→ **Exercise requirements**: Output the data that follows exactly, line for line.

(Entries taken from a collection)
□ □ □
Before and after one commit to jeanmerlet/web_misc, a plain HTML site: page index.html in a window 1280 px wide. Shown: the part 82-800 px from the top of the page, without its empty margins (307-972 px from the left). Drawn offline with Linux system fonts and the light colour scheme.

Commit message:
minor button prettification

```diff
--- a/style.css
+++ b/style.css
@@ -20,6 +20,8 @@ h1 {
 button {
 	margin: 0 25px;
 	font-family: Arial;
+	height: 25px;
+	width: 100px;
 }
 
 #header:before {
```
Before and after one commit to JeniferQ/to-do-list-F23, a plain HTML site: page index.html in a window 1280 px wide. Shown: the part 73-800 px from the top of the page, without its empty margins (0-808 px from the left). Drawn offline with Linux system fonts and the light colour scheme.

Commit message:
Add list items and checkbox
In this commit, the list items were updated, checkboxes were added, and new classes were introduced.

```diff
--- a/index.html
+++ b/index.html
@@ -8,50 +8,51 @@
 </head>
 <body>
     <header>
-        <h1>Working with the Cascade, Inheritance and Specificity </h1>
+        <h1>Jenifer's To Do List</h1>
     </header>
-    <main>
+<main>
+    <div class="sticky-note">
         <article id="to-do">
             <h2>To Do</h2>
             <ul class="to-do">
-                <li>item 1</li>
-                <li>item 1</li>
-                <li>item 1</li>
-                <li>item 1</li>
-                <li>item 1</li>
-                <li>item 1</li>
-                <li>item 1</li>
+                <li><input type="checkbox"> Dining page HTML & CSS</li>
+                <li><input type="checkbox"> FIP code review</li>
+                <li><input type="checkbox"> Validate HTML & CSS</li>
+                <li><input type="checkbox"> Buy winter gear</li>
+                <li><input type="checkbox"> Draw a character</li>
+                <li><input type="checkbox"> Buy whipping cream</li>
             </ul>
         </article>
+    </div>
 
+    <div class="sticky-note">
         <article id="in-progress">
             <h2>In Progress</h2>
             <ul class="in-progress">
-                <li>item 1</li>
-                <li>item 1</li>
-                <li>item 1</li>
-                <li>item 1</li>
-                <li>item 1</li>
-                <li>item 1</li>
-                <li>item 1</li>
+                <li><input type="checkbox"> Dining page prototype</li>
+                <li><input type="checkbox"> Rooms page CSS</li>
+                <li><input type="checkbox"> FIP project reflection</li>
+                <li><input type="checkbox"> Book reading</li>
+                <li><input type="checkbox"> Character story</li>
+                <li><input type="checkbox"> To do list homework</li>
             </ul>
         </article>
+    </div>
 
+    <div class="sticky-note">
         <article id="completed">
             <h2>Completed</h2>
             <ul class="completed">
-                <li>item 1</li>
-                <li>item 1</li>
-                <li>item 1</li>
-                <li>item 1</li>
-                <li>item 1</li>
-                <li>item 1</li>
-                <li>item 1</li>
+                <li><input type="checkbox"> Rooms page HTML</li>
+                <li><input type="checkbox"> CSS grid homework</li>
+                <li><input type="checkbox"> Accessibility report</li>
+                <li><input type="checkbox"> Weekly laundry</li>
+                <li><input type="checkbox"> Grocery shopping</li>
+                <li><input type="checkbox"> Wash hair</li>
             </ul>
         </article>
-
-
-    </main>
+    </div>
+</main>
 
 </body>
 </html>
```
□ □ □
→ **Answer below**:
Before and after one commit to jeanmerlet/web_misc, a plain HTML site: page index.html in a window 1280 px wide. Shown: the part 82-800 px from the top of the page, without its empty margins (307-972 px from the left). Drawn offline with Linux system fonts and the light colour scheme.

Commit message:
minor button prettification

```diff
--- a/style.css
+++ b/style.css
@@ -20,6 +20,8 @@ h1 {
 button {
 	margin: 0 25px;
 	font-family: Arial;
+	height: 25px;
+	width: 100px;
 }
 
 #header:before {
```
Before and after one commit to JeniferQ/to-do-list-F23, a plain HTML site: page index.html in a window 1280 px wide. Shown: the part 73-800 px from the top of the page, without its empty margins (0-808 px from the left). Drawn offline with Linux system fonts and the light colour scheme.

Commit message:
Add list items and checkbox
In this commit, the list items were updated, checkboxes were added, and new classes were introduced.

```diff
--- a/index.html
+++ b/index.html
@@ -8,50 +8,51 @@
 </head>
 <body>
     <header>
-        <h1>Working with the Cascade, Inheritance and Specificity </h1>
+        <h1>Jenifer's To Do List</h1>
     </header>
-    <main>
+<main>
+    <div class="sticky-note">
         <article id="to-do">
             <h2>To Do</h2>
             <ul class="to-do">
-                <li>item 1</li>
-                <li>item 1</li>
-                <li>item 1</li>
-                <li>item 1</li>
-                <li>item 1</li>
-                <li>item 1</li>
-                <li>item 1</li>
+                <li><input type="checkbox"> Dining page HTML & CSS</li>
+                <li><input type="checkbox"> FIP code review</li>
+                <li><input type="checkbox"> Validate HTML & CSS</li>
+                <li><input type="checkbox"> Buy winter gear</li>
+                <li><input type="checkbox"> Draw a character</li>
+                <li><input type="checkbox"> Buy whipping cream</li>
             </ul>
         </article>
+    </div>
 
+    <div class="sticky-note">
         <article id="in-progress">
             <h2>In Progress</h2>
             <ul class="in-progress">
-                <li>item 1</li>
-                <li>item 1</li>
-                <li>item 1</li>
-                <li>item 1</li>
-                <li>item 1</li>
-                <li>item 1</li>
-                <li>item 1</li>
+                <li><input type="checkbox"> Dining page prototype</li>
+                <li><input type="checkbox"> Rooms page CSS</li>
+                <li><input type="checkbox"> FIP project reflection</li>
+                <li><input type="checkbox"> Book reading</li>
+                <li><input type="checkbox"> Character story</li>
+                <li><input type="checkbox"> To do list homework</li>
             </ul>
         </article>
+    </div>
 
+    <div class="sticky-note">
         <article id="completed">
             <h2>Completed</h2>
             <ul class="completed">
-                <li>item 1</li>
-                <li>item 1</li>
-                <li>item 1</li>
-                <li>item 1</li>
-                <li>item 1</li>
-                <li>item 1</li>
-                <li>item 1</li>
+                <li><input type="checkbox"> Rooms page HTML</li>
+                <li><input type="checkbox"> CSS grid homework</li>
+                <li><input type="checkbox"> Accessibility report</li>
+                <li><input type="checkbox"> Weekly laundry</li>
+                <li><input type="checkbox"> Grocery shopping</li>
+                <li><input type="checkbox"> Wash hair</li>
             </ul>
         </article>
-
-
-    </main>
+    </div>
+</main>
 
 </body>
 </html>
```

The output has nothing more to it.